Handling in corners on the lanes around Goodrich Castle is surefooted, although the feeble brakes remain a curse of these high-performance models, even with the supportive metal plate fitted to the front linkage on Series Ds. Hence, on minor roads in particular, the wide spacing between gears means that I tend to hold on to the lower gears to induce the assistance of engine braking.
A blast down the dual-carriageway A40 towards Monmouth brings the engine on-cam, but prompts a persistent weave above 75mph, just as the bike is getting into its lengthy stride. I suspect the combination of an Avon SM front tyre and a well-worn TT100 rear, but must also question the fairing’s susceptibility to gusting side winds, blowing from the nearside front quarter.
Denied the opportunity to explore the upper reaches of the Black Prince’s performance with total confidence, I muse on the reaction of loyal Vincent customers, not to mention the wider motorcycling public, to full enclosure. Developed without the benefits of a wind tunnel, the new form was a brave attempt by Vincent to push motorcycling to a new level. The Motor Cycle duly reported favourable handling, noise levels and fuel consumption compared to a Series C twin. But the real point was, who on earth would want to cover it all up?
John knows that not everyone sees both style and substance in his heavily shrouded machine. “Unlike many Vincent purists, I actually like it,” he says. “I find it effortless at sustaining relatively high speeds while the extra sub-frame assemblies of the later models, with their improved seating comfort, make a real gentleman’s tourer. I’ve got wet enough racing sailing dinghies during the last 35 years to really appreciate that fairing!”
That proprietor Philip Vincent anticipated developments in weather protection, image, styling and suspension by a full quarter century is remarkable, but his insistence on low-volume exclusivity ultimately backfired in terms of high cost and limited popular appeal, just at a time when his company’s sales in the UK and America needed revival.

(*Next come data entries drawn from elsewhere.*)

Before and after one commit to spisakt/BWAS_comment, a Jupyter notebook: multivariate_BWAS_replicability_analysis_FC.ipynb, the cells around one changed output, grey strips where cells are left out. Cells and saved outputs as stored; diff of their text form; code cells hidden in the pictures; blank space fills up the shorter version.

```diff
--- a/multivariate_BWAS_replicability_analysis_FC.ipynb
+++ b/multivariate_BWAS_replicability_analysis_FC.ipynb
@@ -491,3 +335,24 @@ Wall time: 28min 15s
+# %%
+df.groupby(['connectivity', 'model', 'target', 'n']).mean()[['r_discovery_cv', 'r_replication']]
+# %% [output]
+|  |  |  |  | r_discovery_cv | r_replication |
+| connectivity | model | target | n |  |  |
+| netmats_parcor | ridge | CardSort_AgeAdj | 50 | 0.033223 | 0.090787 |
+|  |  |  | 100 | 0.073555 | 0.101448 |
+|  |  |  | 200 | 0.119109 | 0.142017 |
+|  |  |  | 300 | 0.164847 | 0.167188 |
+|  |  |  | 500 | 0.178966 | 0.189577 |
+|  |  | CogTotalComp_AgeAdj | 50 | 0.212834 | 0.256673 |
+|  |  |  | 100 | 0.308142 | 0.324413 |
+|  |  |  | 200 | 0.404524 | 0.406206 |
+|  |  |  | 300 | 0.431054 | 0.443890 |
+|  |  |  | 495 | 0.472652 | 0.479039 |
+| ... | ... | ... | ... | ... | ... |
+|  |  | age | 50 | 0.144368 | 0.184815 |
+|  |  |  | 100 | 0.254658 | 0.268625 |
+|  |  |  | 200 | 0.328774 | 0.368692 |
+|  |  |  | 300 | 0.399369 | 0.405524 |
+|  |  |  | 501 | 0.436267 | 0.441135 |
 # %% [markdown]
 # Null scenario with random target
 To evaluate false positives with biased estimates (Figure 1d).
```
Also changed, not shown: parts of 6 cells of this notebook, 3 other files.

Vincent tried to recapture lost ground by marketing ‘naked’ bikes when quality issues interrupted the supply of glass fibre, but it was too late. Barely more than 200 fully enclosed machines had been built by the time Vincent motorcycle manufacture ceased altogether, on 16 December 1955.

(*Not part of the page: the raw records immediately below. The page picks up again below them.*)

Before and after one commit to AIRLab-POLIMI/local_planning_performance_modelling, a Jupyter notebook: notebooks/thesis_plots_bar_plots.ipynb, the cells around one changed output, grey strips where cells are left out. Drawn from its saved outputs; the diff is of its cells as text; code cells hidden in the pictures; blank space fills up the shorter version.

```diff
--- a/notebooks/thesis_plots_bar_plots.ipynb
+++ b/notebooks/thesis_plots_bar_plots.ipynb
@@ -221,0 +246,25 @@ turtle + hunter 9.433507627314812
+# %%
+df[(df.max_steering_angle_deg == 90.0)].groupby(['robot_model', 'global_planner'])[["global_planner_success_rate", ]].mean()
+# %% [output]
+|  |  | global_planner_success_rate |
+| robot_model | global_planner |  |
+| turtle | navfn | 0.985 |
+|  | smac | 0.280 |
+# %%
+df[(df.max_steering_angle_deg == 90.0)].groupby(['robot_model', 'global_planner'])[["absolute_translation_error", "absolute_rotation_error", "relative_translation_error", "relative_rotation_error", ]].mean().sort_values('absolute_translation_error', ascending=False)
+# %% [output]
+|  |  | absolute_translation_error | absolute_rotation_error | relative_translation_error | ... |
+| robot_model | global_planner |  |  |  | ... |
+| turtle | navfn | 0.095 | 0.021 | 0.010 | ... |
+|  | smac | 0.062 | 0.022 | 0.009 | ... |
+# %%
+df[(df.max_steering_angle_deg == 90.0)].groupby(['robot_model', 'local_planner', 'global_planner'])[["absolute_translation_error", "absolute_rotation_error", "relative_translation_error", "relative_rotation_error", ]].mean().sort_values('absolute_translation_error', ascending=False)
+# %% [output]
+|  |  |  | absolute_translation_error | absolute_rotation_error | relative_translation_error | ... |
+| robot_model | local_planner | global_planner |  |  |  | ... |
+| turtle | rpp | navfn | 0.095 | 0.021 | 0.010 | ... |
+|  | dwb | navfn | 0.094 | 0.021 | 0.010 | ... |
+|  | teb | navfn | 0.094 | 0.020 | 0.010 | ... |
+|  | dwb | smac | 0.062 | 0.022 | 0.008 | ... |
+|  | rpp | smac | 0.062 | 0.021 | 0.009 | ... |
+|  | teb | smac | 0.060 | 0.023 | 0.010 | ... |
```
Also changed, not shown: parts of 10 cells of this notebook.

A fully enclosed Black Prince was the final motorcycle to be assembled and was labelled as such by factory staff, although a small number were subsequently built up from spares. Still extant, ‘The Last’ machine made £40,230 at the H&H auction in Cheltenham early this year (2007). Although doomed to a low-key and premature end to its campaign, the Black Prince’s distinctive armour retains the power to evoke former glory.